Structured diff data:
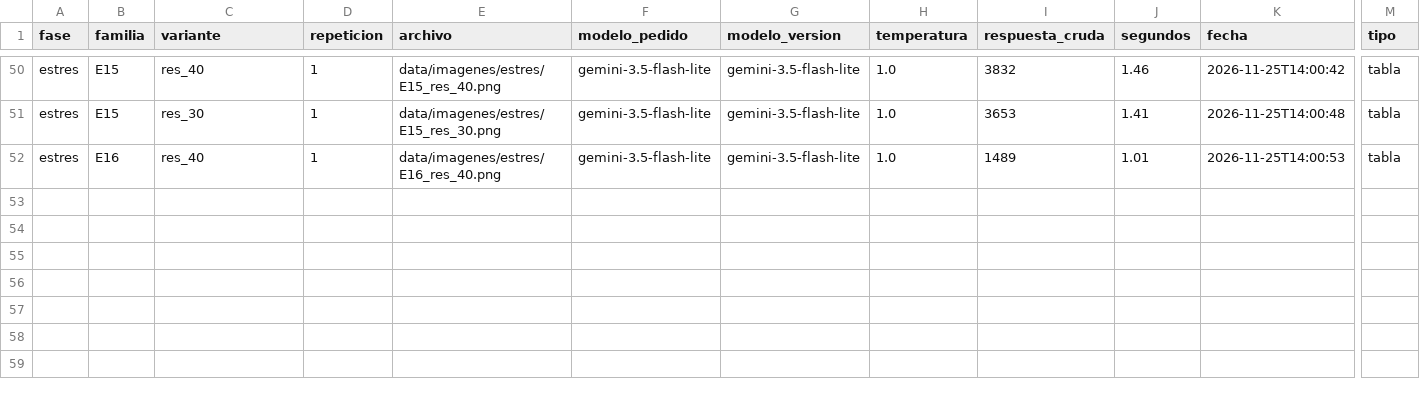
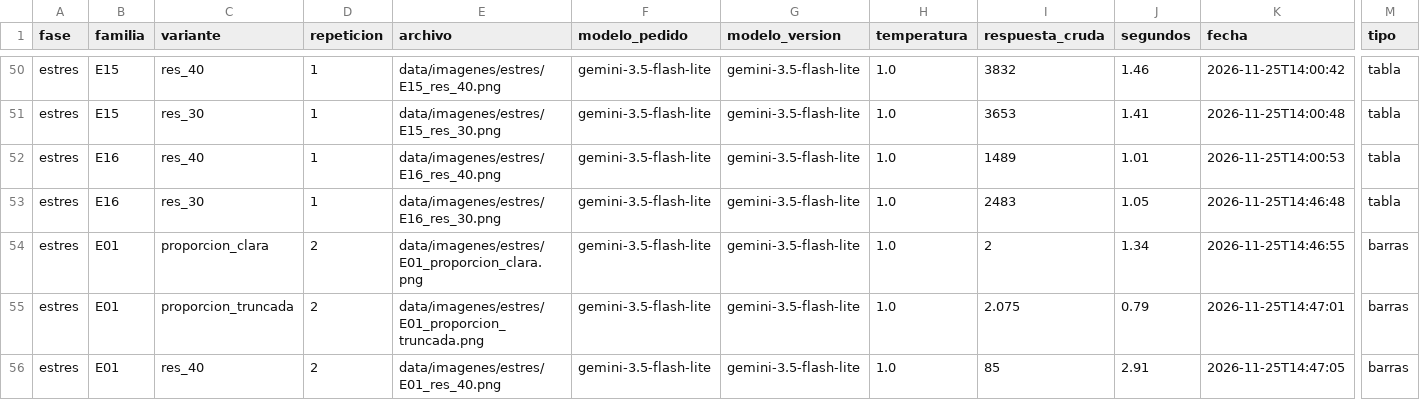
Before and after one commit to DjSantech/IA-Multimodal-Investigacion, a CSV file: results/estres/puntajes.csv, drawn as a sheet; only a part is shown, gaps mark what is left out; rows hold the shown columns only; the diff names each change by its address in the sheet, - before the commit and + after, or states it on an @@ line.

```diff
--- a/results/estres/puntajes.csv
+++ b/results/estres/puntajes.csv
+row 53: estres | E16 | res_30 | 1 | data/imagenes/estres/E16_res_30.png | gemini-3.5-flash-lite | gemini-3.5-flash-lite | 1.0 | 2483 | 1.05 | 2026-11-25T14:46:48 | tabla
+row 54: estres | E01 | proporcion_clara | 2 | data/imagenes/estres/E01_proporcion_clara.png | gemini-3.5-flash-lite | gemini-3.5-flash-lite | 1.0 | 2 | 1.34 | 2026-11-25T14:46:55 | barras
+row 55: estres | E01 | proporcion_truncada | 2 | data/imagenes/estres/E01_proporcion_truncada.png | gemini-3.5-flash-lite | gemini-3.5-flash-lite | 1.0 | 2.075 | 0.79 | 2026-11-25T14:47:01 | barras
+row 56: estres | E01 | res_40 | 2 | data/imagenes/estres/E01_res_40.png | gemini-3.5-flash-lite | gemini-3.5-flash-lite | 1.0 | 85 | 2.91 | 2026-11-25T14:47:05 | barras
```
Also changed, not shown: data/salidas.csv, results/estres/resumen_variantes.csv, 4 other files.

ASSIGNMENT = Copy each line above holding "estres".

WRITTEN ANSWER =
Before and after one commit to DjSantech/IA-Multimodal-Investigacion, a CSV file: results/estres/puntajes.csv, drawn as a sheet; only a part is shown, gaps mark what is left out; rows hold the shown columns only; the diff names each change by its address in the sheet, - before the commit and + after, or states it on an @@ line.
--- a/results/estres/puntajes.csv
+++ b/results/estres/puntajes.csv
+row 53: estres | E16 | res_30 | 1 | data/imagenes/estres/E16_res_30.png | gemini-3.5-flash-lite | gemini-3.5-flash-lite | 1.0 | 2483 | 1.05 | 2026-11-25T14:46:48 | tabla
+row 54: estres | E01 | proporcion_clara | 2 | data/imagenes/estres/E01_proporcion_clara.png | gemini-3.5-flash-lite | gemini-3.5-flash-lite | 1.0 | 2 | 1.34 | 2026-11-25T14:46:55 | barras
+row 55: estres | E01 | proporcion_truncada | 2 | data/imagenes/estres/E01_proporcion_truncada.png | gemini-3.5-flash-lite | gemini-3.5-flash-lite | 1.0 | 2.075 | 0.79 | 2026-11-25T14:47:01 | barras
+row 56: estres | E01 | res_40 | 2 | data/imagenes/estres/E01_res_40.png | gemini-3.5-flash-lite | gemini-3.5-flash-lite | 1.0 | 85 | 2.91 | 2026-11-25T14:47:05 | barras
Also changed, not shown: data/salidas.csv, results/estres/resumen_variantes.csv, 4 other files.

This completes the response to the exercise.